Provided entries: Begin

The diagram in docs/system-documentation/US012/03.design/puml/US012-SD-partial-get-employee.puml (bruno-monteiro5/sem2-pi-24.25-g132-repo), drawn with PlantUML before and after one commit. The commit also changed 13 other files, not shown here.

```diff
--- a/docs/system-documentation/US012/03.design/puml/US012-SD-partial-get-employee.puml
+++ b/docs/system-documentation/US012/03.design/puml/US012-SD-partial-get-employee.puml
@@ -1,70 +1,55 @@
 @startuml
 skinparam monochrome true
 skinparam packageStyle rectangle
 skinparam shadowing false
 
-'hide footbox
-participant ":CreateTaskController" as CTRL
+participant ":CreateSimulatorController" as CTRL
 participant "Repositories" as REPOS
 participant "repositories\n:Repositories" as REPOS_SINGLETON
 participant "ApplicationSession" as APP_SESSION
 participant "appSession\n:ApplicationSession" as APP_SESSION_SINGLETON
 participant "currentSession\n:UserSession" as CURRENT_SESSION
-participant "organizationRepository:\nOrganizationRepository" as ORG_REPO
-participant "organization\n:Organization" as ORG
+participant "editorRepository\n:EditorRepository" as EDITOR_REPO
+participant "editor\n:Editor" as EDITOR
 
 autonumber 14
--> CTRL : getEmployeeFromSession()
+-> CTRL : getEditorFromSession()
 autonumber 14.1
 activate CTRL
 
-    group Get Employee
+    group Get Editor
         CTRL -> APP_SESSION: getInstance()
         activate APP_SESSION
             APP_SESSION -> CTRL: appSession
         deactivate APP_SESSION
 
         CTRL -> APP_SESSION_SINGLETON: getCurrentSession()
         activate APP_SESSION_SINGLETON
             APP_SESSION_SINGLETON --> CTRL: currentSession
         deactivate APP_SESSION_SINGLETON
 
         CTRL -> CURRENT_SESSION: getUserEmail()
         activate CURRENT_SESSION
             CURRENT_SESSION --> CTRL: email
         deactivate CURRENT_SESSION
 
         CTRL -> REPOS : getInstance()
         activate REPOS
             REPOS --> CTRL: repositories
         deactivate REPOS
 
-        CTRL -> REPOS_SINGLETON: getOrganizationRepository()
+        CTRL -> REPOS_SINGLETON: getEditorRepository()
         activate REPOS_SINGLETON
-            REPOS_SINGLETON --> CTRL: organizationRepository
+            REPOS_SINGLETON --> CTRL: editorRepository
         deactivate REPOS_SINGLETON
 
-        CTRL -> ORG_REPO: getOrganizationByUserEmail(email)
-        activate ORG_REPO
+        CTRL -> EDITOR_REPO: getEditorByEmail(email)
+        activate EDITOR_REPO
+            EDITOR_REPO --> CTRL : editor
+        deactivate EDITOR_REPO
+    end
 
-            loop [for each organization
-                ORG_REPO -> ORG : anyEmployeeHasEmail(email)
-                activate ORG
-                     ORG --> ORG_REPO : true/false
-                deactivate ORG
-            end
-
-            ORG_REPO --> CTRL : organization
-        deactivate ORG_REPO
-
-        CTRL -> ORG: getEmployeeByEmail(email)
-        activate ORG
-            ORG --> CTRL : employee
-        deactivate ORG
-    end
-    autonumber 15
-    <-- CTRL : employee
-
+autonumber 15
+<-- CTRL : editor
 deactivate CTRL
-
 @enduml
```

Provided entries: End

- [Exercise brief]:
Now write the data shown above out again, word for word.

- [Task result]:
The diagram in docs/system-documentation/US012/03.design/puml/US012-SD-partial-get-employee.puml (bruno-monteiro5/sem2-pi-24.25-g132-repo), drawn with PlantUML before and after one commit. The commit also changed 13 other files, not shown here.

```diff
--- a/docs/system-documentation/US012/03.design/puml/US012-SD-partial-get-employee.puml
+++ b/docs/system-documentation/US012/03.design/puml/US012-SD-partial-get-employee.puml
@@ -1,70 +1,55 @@
 @startuml
 skinparam monochrome true
 skinparam packageStyle rectangle
 skinparam shadowing false
 
-'hide footbox
-participant ":CreateTaskController" as CTRL
+participant ":CreateSimulatorController" as CTRL
 participant "Repositories" as REPOS
 participant "repositories\n:Repositories" as REPOS_SINGLETON
 participant "ApplicationSession" as APP_SESSION
 participant "appSession\n:ApplicationSession" as APP_SESSION_SINGLETON
 participant "currentSession\n:UserSession" as CURRENT_SESSION
-participant "organizationRepository:\nOrganizationRepository" as ORG_REPO
-participant "organization\n:Organization" as ORG
+participant "editorRepository\n:EditorRepository" as EDITOR_REPO
+participant "editor\n:Editor" as EDITOR
 
 autonumber 14
--> CTRL : getEmployeeFromSession()
+-> CTRL : getEditorFromSession()
 autonumber 14.1
 activate CTRL
 
-    group Get Employee
+    group Get Editor
         CTRL -> APP_SESSION: getInstance()
         activate APP_SESSION
             APP_SESSION -> CTRL: appSession
         deactivate APP_SESSION
 
         CTRL -> APP_SESSION_SINGLETON: getCurrentSession()
         activate APP_SESSION_SINGLETON
             APP_SESSION_SINGLETON --> CTRL: currentSession
         deactivate APP_SESSION_SINGLETON
 
         CTRL -> CURRENT_SESSION: getUserEmail()
         activate CURRENT_SESSION
             CURRENT_SESSION --> CTRL: email
         deactivate CURRENT_SESSION
 
         CTRL -> REPOS : getInstance()
         activate REPOS
             REPOS --> CTRL: repositories
         deactivate REPOS
 
-        CTRL -> REPOS_SINGLETON: getOrganizationRepository()
+        CTRL -> REPOS_SINGLETON: getEditorRepository()
         activate REPOS_SINGLETON
-            REPOS_SINGLETON --> CTRL: organizationRepository
+            REPOS_SINGLETON --> CTRL: editorRepository
         deactivate REPOS_SINGLETON
 
-        CTRL -> ORG_REPO: getOrganizationByUserEmail(email)
-        activate ORG_REPO
+        CTRL -> EDITOR_REPO: getEditorByEmail(email)
+        activate EDITOR_REPO
+            EDITOR_REPO --> CTRL : editor
+        deactivate EDITOR_REPO
+    end
 
-            loop [for each organization
-                ORG_REPO -> ORG : anyEmployeeHasEmail(email)
-                activate ORG
-                     ORG --> ORG_REPO : true/false
-                deactivate ORG
-            end
-
-            ORG_REPO --> CTRL : organization
-        deactivate ORG_REPO
-
-        CTRL -> ORG: getEmployeeByEmail(email)
-        activate ORG
-            ORG --> CTRL : employee
-        deactivate ORG
-    end
-    autonumber 15
-    <-- CTRL : employee
-
+autonumber 15
+<-- CTRL : editor
 deactivate CTRL
-
 @enduml
```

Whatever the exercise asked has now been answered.